Task instructions: Nothing but the records, repeated word for word and free of pictures, belongs in the answer.

Records for this exercise:
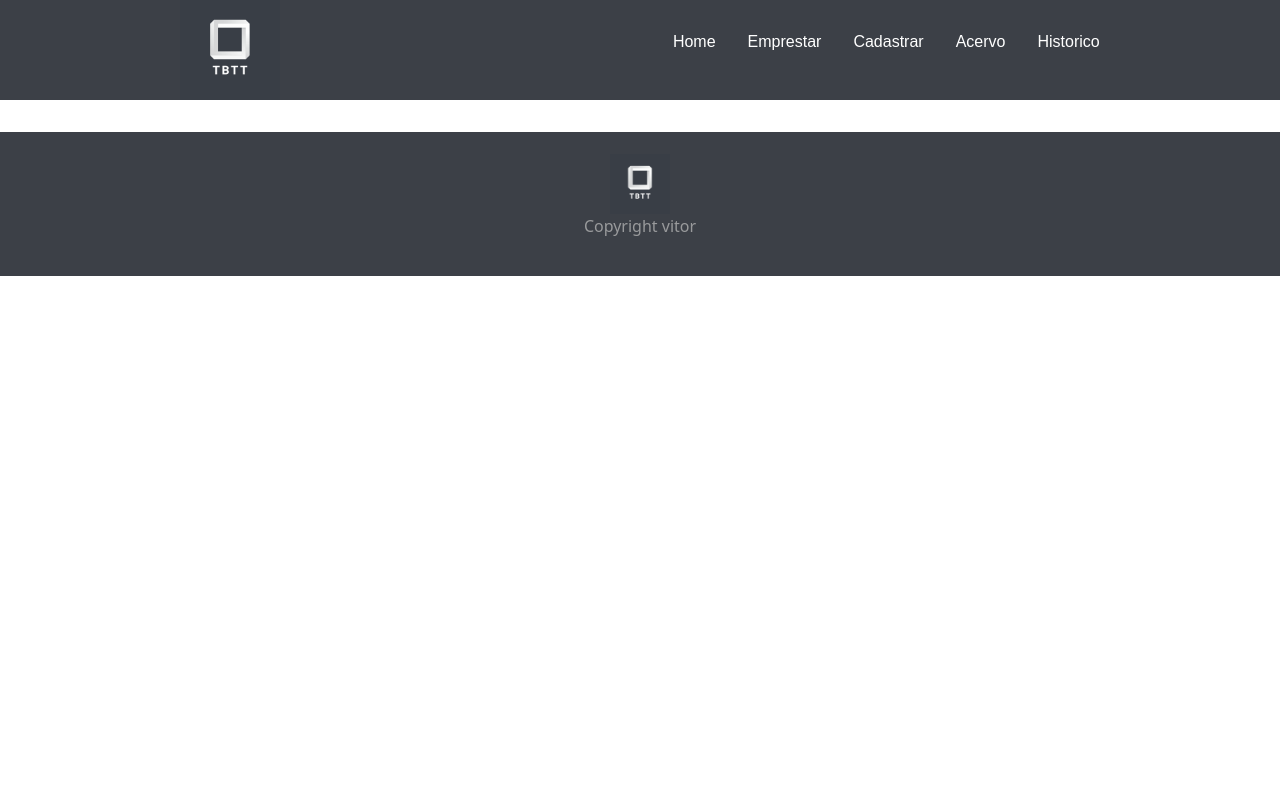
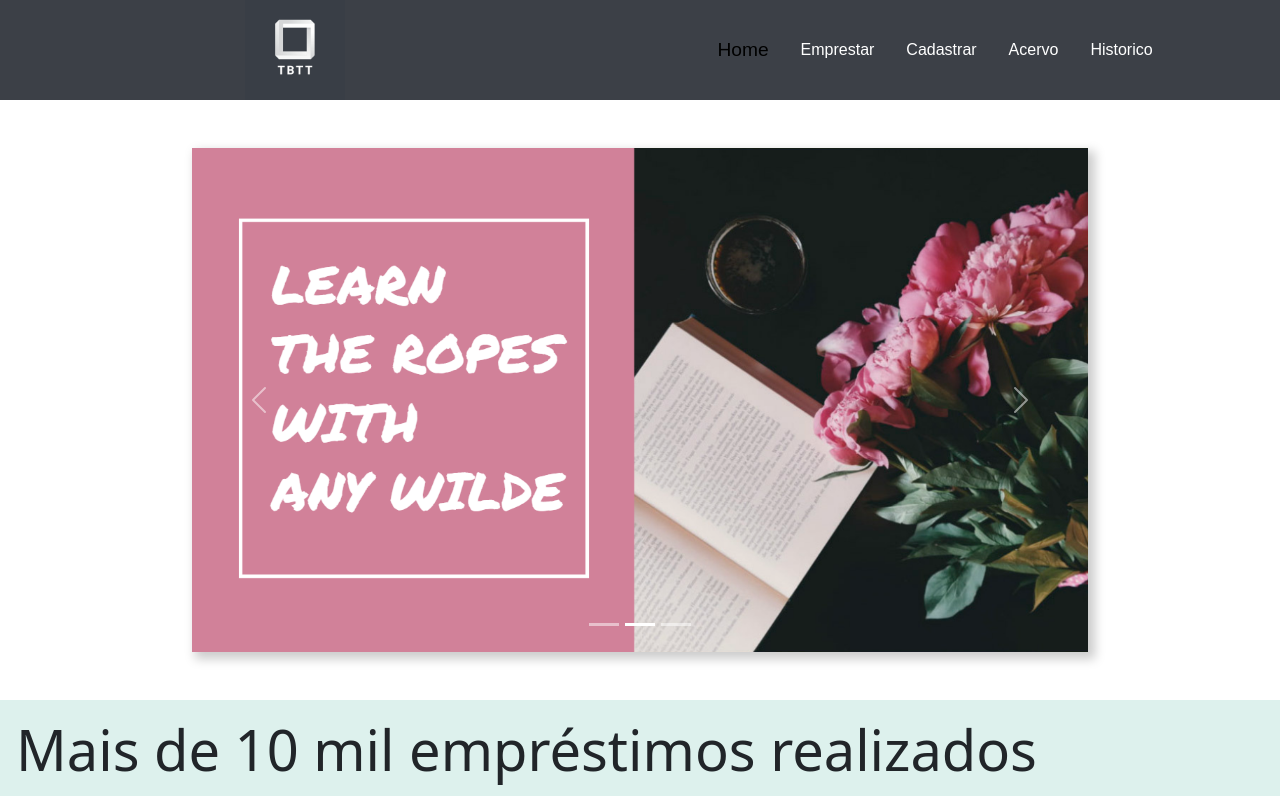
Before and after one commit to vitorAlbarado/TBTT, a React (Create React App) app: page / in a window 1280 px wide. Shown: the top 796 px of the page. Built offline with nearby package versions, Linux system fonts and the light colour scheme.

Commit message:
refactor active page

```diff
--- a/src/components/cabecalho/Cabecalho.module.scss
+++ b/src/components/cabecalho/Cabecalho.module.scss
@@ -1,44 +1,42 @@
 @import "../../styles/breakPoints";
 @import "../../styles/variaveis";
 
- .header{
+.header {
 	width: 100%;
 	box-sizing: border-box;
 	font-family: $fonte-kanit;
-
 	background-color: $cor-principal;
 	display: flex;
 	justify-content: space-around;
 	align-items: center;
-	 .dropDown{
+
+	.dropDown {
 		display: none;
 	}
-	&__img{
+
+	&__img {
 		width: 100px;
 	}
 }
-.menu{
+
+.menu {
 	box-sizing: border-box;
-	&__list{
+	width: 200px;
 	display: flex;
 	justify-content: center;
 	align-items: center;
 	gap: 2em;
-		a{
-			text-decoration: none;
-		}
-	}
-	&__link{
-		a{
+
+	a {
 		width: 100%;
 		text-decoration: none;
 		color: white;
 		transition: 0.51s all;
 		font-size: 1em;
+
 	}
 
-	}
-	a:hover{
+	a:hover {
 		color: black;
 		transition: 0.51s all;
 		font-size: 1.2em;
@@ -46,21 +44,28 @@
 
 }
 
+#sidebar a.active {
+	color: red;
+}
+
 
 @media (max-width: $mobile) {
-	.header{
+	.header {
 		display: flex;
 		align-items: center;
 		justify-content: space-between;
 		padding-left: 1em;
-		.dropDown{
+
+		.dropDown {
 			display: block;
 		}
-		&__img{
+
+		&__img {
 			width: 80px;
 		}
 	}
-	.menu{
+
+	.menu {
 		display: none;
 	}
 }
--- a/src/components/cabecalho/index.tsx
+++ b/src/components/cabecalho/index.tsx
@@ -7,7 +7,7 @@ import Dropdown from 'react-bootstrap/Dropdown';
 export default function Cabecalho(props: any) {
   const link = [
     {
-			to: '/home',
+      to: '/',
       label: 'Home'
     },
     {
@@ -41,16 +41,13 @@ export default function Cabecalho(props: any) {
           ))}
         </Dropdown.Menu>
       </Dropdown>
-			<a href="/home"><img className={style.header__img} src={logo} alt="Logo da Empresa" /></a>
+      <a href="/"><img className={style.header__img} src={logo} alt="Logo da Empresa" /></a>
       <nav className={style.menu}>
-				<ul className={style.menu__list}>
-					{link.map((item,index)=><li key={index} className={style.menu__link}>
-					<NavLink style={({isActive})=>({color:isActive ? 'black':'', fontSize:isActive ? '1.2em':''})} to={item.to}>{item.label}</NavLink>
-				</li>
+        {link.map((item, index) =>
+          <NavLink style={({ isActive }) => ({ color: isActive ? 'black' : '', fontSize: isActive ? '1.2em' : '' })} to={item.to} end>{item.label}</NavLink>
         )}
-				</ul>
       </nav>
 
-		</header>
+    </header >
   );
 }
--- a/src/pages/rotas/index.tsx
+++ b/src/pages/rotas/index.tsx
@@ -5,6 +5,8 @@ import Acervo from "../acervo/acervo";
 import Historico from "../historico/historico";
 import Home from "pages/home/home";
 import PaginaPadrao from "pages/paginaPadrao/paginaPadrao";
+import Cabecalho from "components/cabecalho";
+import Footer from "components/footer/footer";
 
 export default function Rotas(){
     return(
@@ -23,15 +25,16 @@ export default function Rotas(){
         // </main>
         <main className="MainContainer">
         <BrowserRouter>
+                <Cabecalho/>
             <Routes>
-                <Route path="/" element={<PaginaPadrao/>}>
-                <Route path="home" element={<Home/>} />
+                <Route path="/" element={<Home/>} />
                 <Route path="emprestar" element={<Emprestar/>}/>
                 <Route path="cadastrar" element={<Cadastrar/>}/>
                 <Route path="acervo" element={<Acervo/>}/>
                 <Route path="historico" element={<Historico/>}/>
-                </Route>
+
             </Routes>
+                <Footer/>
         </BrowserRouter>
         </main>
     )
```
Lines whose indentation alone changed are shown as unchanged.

Your solution:
Before and after one commit to vitorAlbarado/TBTT, a React (Create React App) app: page / in a window 1280 px wide. Shown: the top 796 px of the page. Built offline with nearby package versions, Linux system fonts and the light colour scheme.

Commit message:
refactor active page

```diff
--- a/src/components/cabecalho/Cabecalho.module.scss
+++ b/src/components/cabecalho/Cabecalho.module.scss
@@ -1,44 +1,42 @@
 @import "../../styles/breakPoints";
 @import "../../styles/variaveis";
 
- .header{
+.header {
 	width: 100%;
 	box-sizing: border-box;
 	font-family: $fonte-kanit;
-
 	background-color: $cor-principal;
 	display: flex;
 	justify-content: space-around;
 	align-items: center;
-	 .dropDown{
+
+	.dropDown {
 		display: none;
 	}
-	&__img{
+
+	&__img {
 		width: 100px;
 	}
 }
-.menu{
+
+.menu {
 	box-sizing: border-box;
-	&__list{
+	width: 200px;
 	display: flex;
 	justify-content: center;
 	align-items: center;
 	gap: 2em;
-		a{
-			text-decoration: none;
-		}
-	}
-	&__link{
-		a{
+
+	a {
 		width: 100%;
 		text-decoration: none;
 		color: white;
 		transition: 0.51s all;
 		font-size: 1em;
+
 	}
 
-	}
-	a:hover{
+	a:hover {
 		color: black;
 		transition: 0.51s all;
 		font-size: 1.2em;
@@ -46,21 +44,28 @@
 
 }
 
+#sidebar a.active {
+	color: red;
+}
+
 
 @media (max-width: $mobile) {
-	.header{
+	.header {
 		display: flex;
 		align-items: center;
 		justify-content: space-between;
 		padding-left: 1em;
-		.dropDown{
+
+		.dropDown {
 			display: block;
 		}
-		&__img{
+
+		&__img {
 			width: 80px;
 		}
 	}
-	.menu{
+
+	.menu {
 		display: none;
 	}
 }
--- a/src/components/cabecalho/index.tsx
+++ b/src/components/cabecalho/index.tsx
@@ -7,7 +7,7 @@ import Dropdown from 'react-bootstrap/Dropdown';
 export default function Cabecalho(props: any) {
   const link = [
     {
-			to: '/home',
+      to: '/',
       label: 'Home'
     },
     {
@@ -41,16 +41,13 @@ export default function Cabecalho(props: any) {
           ))}
         </Dropdown.Menu>
       </Dropdown>
-			<a href="/home"><img className={style.header__img} src={logo} alt="Logo da Empresa" /></a>
+      <a href="/"><img className={style.header__img} src={logo} alt="Logo da Empresa" /></a>
       <nav className={style.menu}>
-				<ul className={style.menu__list}>
-					{link.map((item,index)=><li key={index} className={style.menu__link}>
-					<NavLink style={({isActive})=>({color:isActive ? 'black':'', fontSize:isActive ? '1.2em':''})} to={item.to}>{item.label}</NavLink>
-				</li>
+        {link.map((item, index) =>
+          <NavLink style={({ isActive }) => ({ color: isActive ? 'black' : '', fontSize: isActive ? '1.2em' : '' })} to={item.to} end>{item.label}</NavLink>
         )}
-				</ul>
       </nav>
 
-		</header>
+    </header >
   );
 }
--- a/src/pages/rotas/index.tsx
+++ b/src/pages/rotas/index.tsx
@@ -5,6 +5,8 @@ import Acervo from "../acervo/acervo";
 import Historico from "../historico/historico";
 import Home from "pages/home/home";
 import PaginaPadrao from "pages/paginaPadrao/paginaPadrao";
+import Cabecalho from "components/cabecalho";
+import Footer from "components/footer/footer";
 
 export default function Rotas(){
     return(
@@ -23,15 +25,16 @@ export default function Rotas(){
         // </main>
         <main className="MainContainer">
         <BrowserRouter>
+                <Cabecalho/>
             <Routes>
-                <Route path="/" element={<PaginaPadrao/>}>
-                <Route path="home" element={<Home/>} />
+                <Route path="/" element={<Home/>} />
                 <Route path="emprestar" element={<Emprestar/>}/>
                 <Route path="cadastrar" element={<Cadastrar/>}/>
                 <Route path="acervo" element={<Acervo/>}/>
                 <Route path="historico" element={<Historico/>}/>
-                </Route>
+
             </Routes>
+                <Footer/>
         </BrowserRouter>
         </main>
     )
```
Lines whose indentation alone changed are shown as unchanged.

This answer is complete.